Although the only thing we changed about the participants’ lives was how often they checked their email, we observed a significant reduction in stress when they checked email less frequently.

The article is worth a read, they delve into why this might be the case.

My advice is, at minimum, turn off all of your email alerts. This isn’t an option for everyone, but I think most of us will do just fine by dealing with email only a few times throughout the day.

Everybody loves meetings, right? Probably not, but even I, hater of meetings, concede that they are necessary. The problem is that there are far too many of them. Fast Company’s article on the subject of meeting waste is full of eye-popping factoids like this one:

…Bain & Company found that a single weekly meeting of midlevel managers was costing one organization $15M a year!

The article also references Harvard Business Review’s meeting cost calculator, which is nice, but a bit too manual for my tastes. It reminded me of an idea I’ve batted around with fellow meeting attendees at at least two different jobs.

We’ve talked about all sorts of kooky ideas*, but the The basic idea is to make meeting cost very visible. The hope is that making the costs visible will make people more mindful of time spent in meetings. And, perhaps, they might be more judicious when scheduling them. Last year, I scribbled this crude little widget in the margin of my notebook, which sort of captures the idea. Yes, this was sketched while sitting in a long meeting with more than 30 attendees:

Sketch of real time meeting cost widget

Since no one should be expected to calculate such costs manually, this would be automated based on information known by the organization. Basically, the length of meeting and the cost of each of the attendees. Since massive salary gaps between employees may be embarrassing and distracting, an average or blended rate might be applied.

With that information readily available, it could be used in many places, such as:

  • Display estimated meeting cost while creating a meeting invitation (in Outlook or other shared calendar). Watch the cost go up when you add more attendees or increase the duration. Does Bob really need to be in this meeting???
  • Show estimated meeting cost on all invitations. The recipient can decide whether or not they want to contribute to this cost by attending.
  • Conference rooms could have massive wall displays that count up the cost of the meeting in progress, in real time. The cost should be displayed both inside and outside the meeting room. “Bob, your diatribe just cost us $442 bucks!”
  • Every Goto Meeting, Webex, or other remote meeting solution should include a tally not unlike the conference room display mentioned above.

Travel expenses would prove harder to obtain in real time, but it would be wonderful to see those as well. How about the lunch that was just delivered so everyone could just power through? So many possibilities here…

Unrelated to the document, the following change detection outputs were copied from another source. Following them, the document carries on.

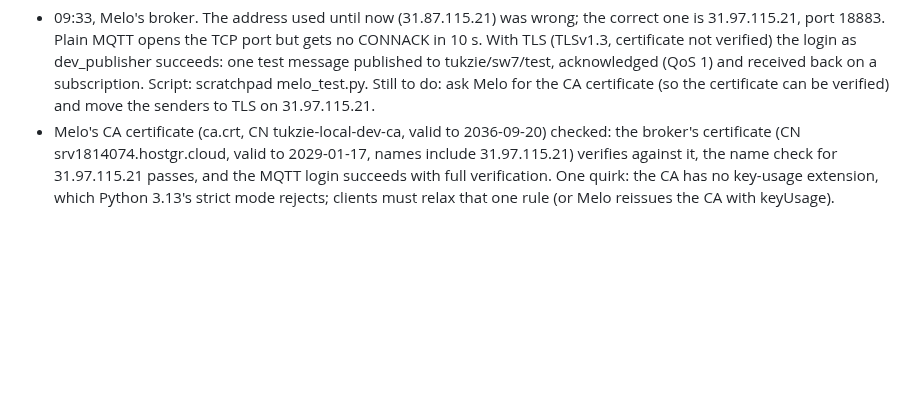
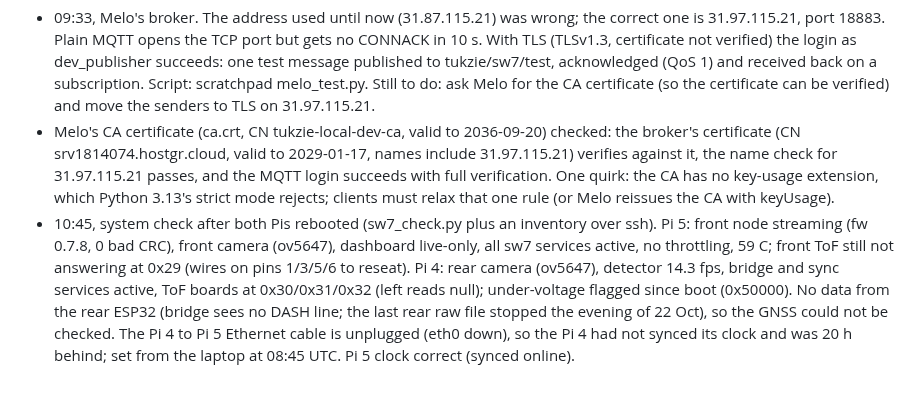
Before and after one commit to 0geder/Tukzie-HPEC-HUD, a Markdown page: Planning/lab-notebook.md, the part around the change. Drawn GitHub-style; blank space fills up the shorter version.

Commit message:
Lab notebook: 23 Oct system check

```diff
--- a/Planning/lab-notebook.md
+++ b/Planning/lab-notebook.md
@@ -445,3 +445,10 @@ committed to git because of their size, kept on OneDrive).
   (CN srv1814074.hostgr.cloud, valid to 2029-01-17, names include 31.97.115.21) verifies against it, the name check for
   31.97.115.21 passes, and the MQTT login succeeds with full verification. One quirk: the CA has no key-usage extension,
   which Python 3.13's strict mode rejects; clients must relax that one rule (or Melo reissues the CA with keyUsage).
+- 10:45, system check after both Pis rebooted (sw7_check.py plus an inventory over ssh). Pi 5: front node streaming
+  (fw 0.7.8, 0 bad CRC), front camera (ov5647), dashboard live-only, all sw7 services active, no throttling, 59 C;
+  front ToF still not answering at 0x29 (wires on pins 1/3/5/6 to reseat). Pi 4: rear camera (ov5647), detector
+  14.3 fps, bridge and sync services active, ToF boards at 0x30/0x31/0x32 (left reads null); under-voltage flagged since
+  boot (0x50000). No data from the rear ESP32 (bridge sees no DASH line; the last rear raw file stopped the evening of
+  22 Oct), so the GNSS could not be checked. The Pi 4 to Pi 5 Ethernet cable is unplugged (eth0 down), so the Pi 4 had
+  not synced its clock and was 20 h behind; set from the laptop at 08:45 UTC. Pi 5 clock correct (synced online).
```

Perhaps someone, somewhere has already implemented a system like this. If it exists, I’d love to see it in action. If not, maybe one day, I’ll be able to create it. If only I didn’t have so many meetings to attend.

Thanks @clairemoncrief for retweeting the Fast Company link!


* One of the ideas involved a meeting room gradually filling up with ping-pong balls representing dollars spend on meeting time. Meeting attendees would be forced to exit the meeting room when the balls made it impossible to see their laptops, phones, presentation or each other. A fun idea, but perhaps difficult to execute. Another idea called for actual dollar bills that fall from the ceiling onto the conference room table, with a similar effect.